— THE TASK —
For the entries below, how many lines include the word "Modicare"? Give the figure and nothing more.

[Version difference data]
━━━━━━━━━━━━━━━━

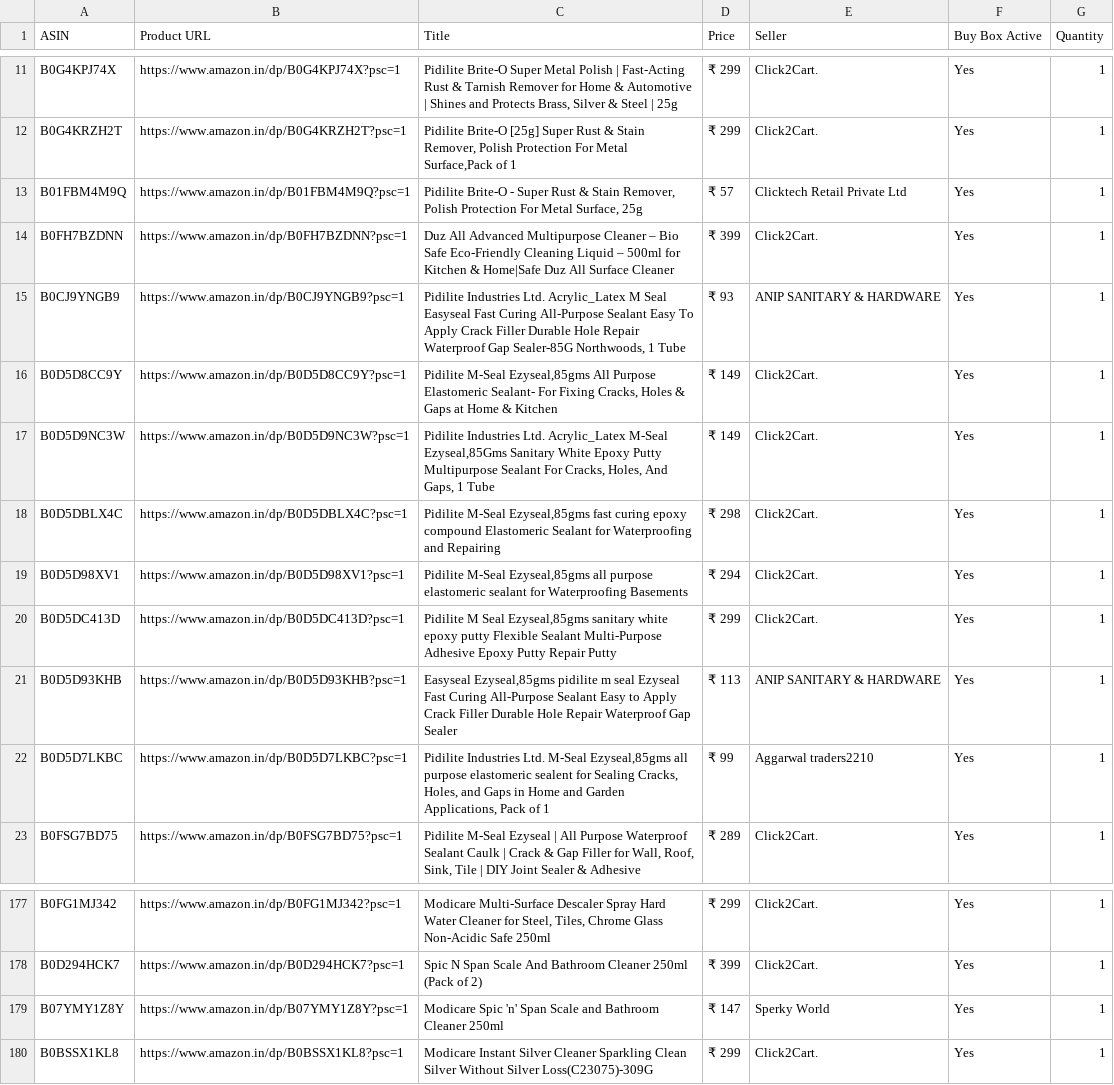
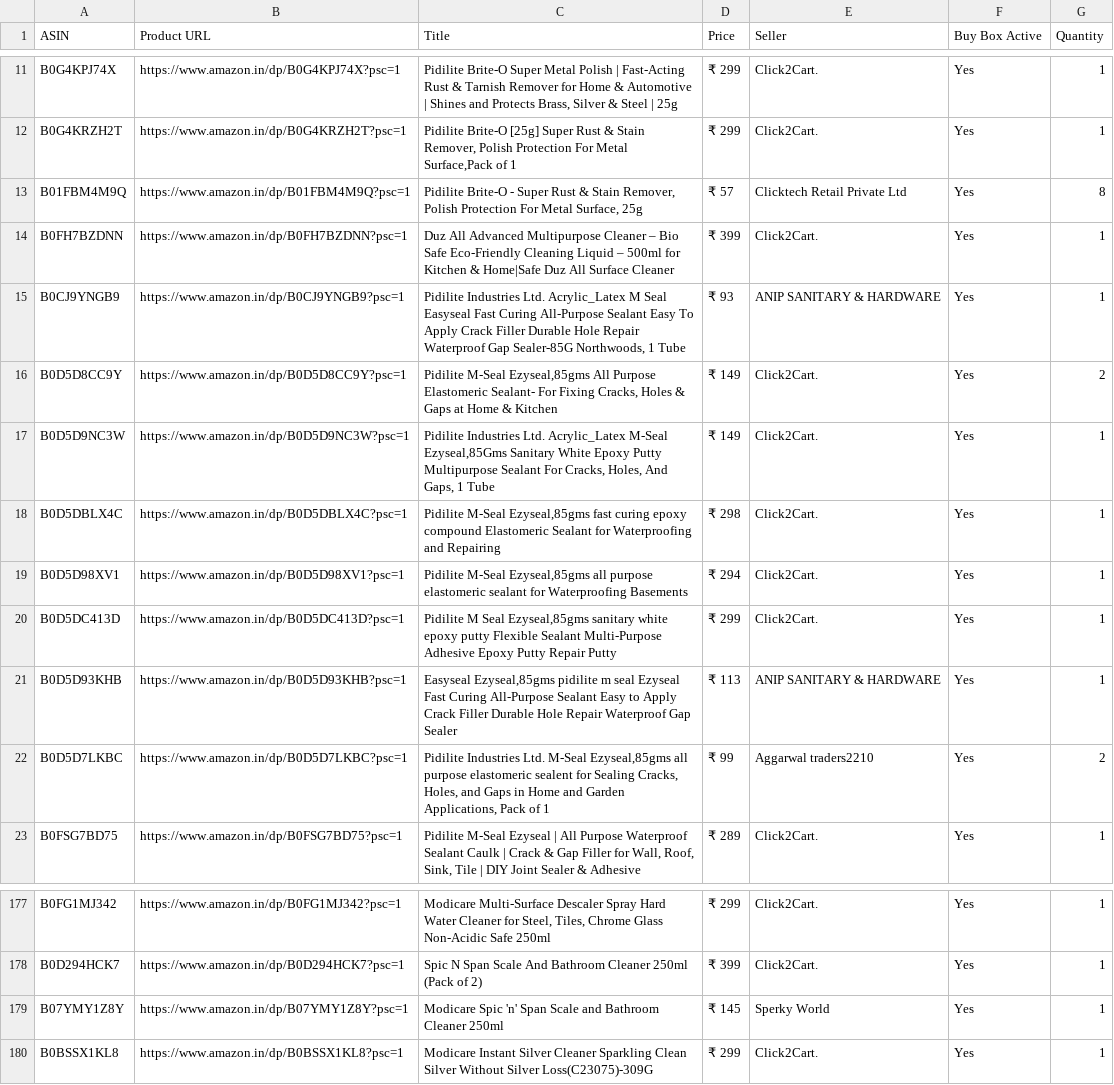
Before and after one commit to egaurav006/amazon-scraper, a CSV file: amazon_data.csv, drawn as a sheet; only a part is shown, gaps mark what is left out; the diff covers the shown part only.

```diff
--- a/amazon_data.csv
+++ b/amazon_data.csv
@@ -12,6 +12,6 @@ B0G4KPJ74X,https://www.amazon.in/dp/B0G4KPJ74X?psc=1,"Pidilite Brite-O Super Met
 B0G4KRZH2T,https://www.amazon.in/dp/B0G4KRZH2T?psc=1,"Pidilite Brite-O [25g] Super Rust & Stain Remover, Polish Protection For Metal Surface,Pack of 1",₹ 299,Click2Cart.,Yes,1
-B01FBM4M9Q,https://www.amazon.in/dp/B01FBM4M9Q?psc=1,"Pidilite Brite-O - Super Rust & Stain Remover, Polish Protection For Metal Surface, 25g",₹ 57,Clicktech Retail Private Ltd,Yes,1
+B01FBM4M9Q,https://www.amazon.in/dp/B01FBM4M9Q?psc=1,"Pidilite Brite-O - Super Rust & Stain Remover, Polish Protection For Metal Surface, 25g",₹ 57,Clicktech Retail Private Ltd,Yes,8
 B0FH7BZDNN,https://www.amazon.in/dp/B0FH7BZDNN?psc=1,Duz All Advanced Multipurpose Cleaner – Bio Safe Eco-Friendly Cleaning Liquid – 500ml for Kitchen & Home|Safe Duz All Surface Cleaner,₹ 399,Click2Cart.,Yes,1
 B0CJ9YNGB9,https://www.amazon.in/dp/B0CJ9YNGB9?psc=1,"Pidilite Industries Ltd. Acrylic_Latex M Seal Easyseal Fast Curing All-Purpose Sealant Easy To Apply Crack Filler Durable Hole Repair Waterproof Gap Sealer-85G Northwoods, 1 Tube",₹ 93,ANIP SANITARY & HARDWARE,Yes,1
-B0D5D8CC9Y,https://www.amazon.in/dp/B0D5D8CC9Y?psc=1,"Pidilite M-Seal Ezyseal,85gms All Purpose Elastomeric Sealant- For Fixing Cracks, Holes & Gaps at Home & Kitchen",₹ 149,Click2Cart.,Yes,1
+B0D5D8CC9Y,https://www.amazon.in/dp/B0D5D8CC9Y?psc=1,"Pidilite M-Seal Ezyseal,85gms All Purpose Elastomeric Sealant- For Fixing Cracks, Holes & Gaps at Home & Kitchen",₹ 149,Click2Cart.,Yes,2
 B0D5D9NC3W,https://www.amazon.in/dp/B0D5D9NC3W?psc=1,"Pidilite Industries Ltd. Acrylic_Latex M-Seal Ezyseal,85Gms Sanitary White Epoxy Putty Multipurpose Sealant For Cracks, Holes, And Gaps, 1 Tube",₹ 149,Click2Cart.,Yes,1
@@ -21,3 +21,3 @@ B0D5DC413D,https://www.amazon.in/dp/B0D5DC413D?psc=1,"Pidilite M Seal Ezyseal,85
 B0D5D93KHB,https://www.amazon.in/dp/B0D5D93KHB?psc=1,"Easyseal Ezyseal,85gms pidilite m seal Ezyseal Fast Curing All-Purpose Sealant Easy to Apply Crack Filler Durable Hole Repair Waterproof Gap Sealer",₹ 113,ANIP SANITARY & HARDWARE,Yes,1
-B0D5D7LKBC,https://www.amazon.in/dp/B0D5D7LKBC?psc=1,"Pidilite Industries Ltd. M-Seal Ezyseal,85gms all purpose elastomeric sealent for Sealing Cracks, Holes, and Gaps in Home and Garden Applications, Pack of 1",₹ 99,Aggarwal traders2210,Yes,1
+B0D5D7LKBC,https://www.amazon.in/dp/B0D5D7LKBC?psc=1,"Pidilite Industries Ltd. M-Seal Ezyseal,85gms all purpose elastomeric sealent for Sealing Cracks, Holes, and Gaps in Home and Garden Applications, Pack of 1",₹ 99,Aggarwal traders2210,Yes,2
 B0FSG7BD75,https://www.amazon.in/dp/B0FSG7BD75?psc=1,"Pidilite M-Seal Ezyseal | All Purpose Waterproof Sealant Caulk | Crack & Gap Filler for Wall, Roof, Sink, Tile | DIY Joint Sealer & Adhesive",₹ 289,Click2Cart.,Yes,1
@@ -178,3 +178,3 @@ B0FG1MJ342,https://www.amazon.in/dp/B0FG1MJ342?psc=1,"Modicare Multi-Surface Des
 B0D294HCK7,https://www.amazon.in/dp/B0D294HCK7?psc=1,Spic N Span Scale And Bathroom Cleaner 250ml (Pack of 2),₹ 399,Click2Cart.,Yes,1
-B07YMY1Z8Y,https://www.amazon.in/dp/B07YMY1Z8Y?psc=1,Modicare Spic 'n' Span Scale and Bathroom Cleaner 250ml,₹ 147,Sperky World,Yes,1
+B07YMY1Z8Y,https://www.amazon.in/dp/B07YMY1Z8Y?psc=1,Modicare Spic 'n' Span Scale and Bathroom Cleaner 250ml,₹ 145,Sperky World,Yes,1
 B0BSSX1KL8,https://www.amazon.in/dp/B0BSSX1KL8?psc=1,Modicare Instant Silver Cleaner Sparkling Clean Silver Without Silver Loss(C23075)-309G,₹ 299,Click2Cart.,Yes,1
```
Also changed, not shown: 18 edited cells elsewhere in this file.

━━━━━━━━━━━━━━━━

— EXERCISE RESULT —
4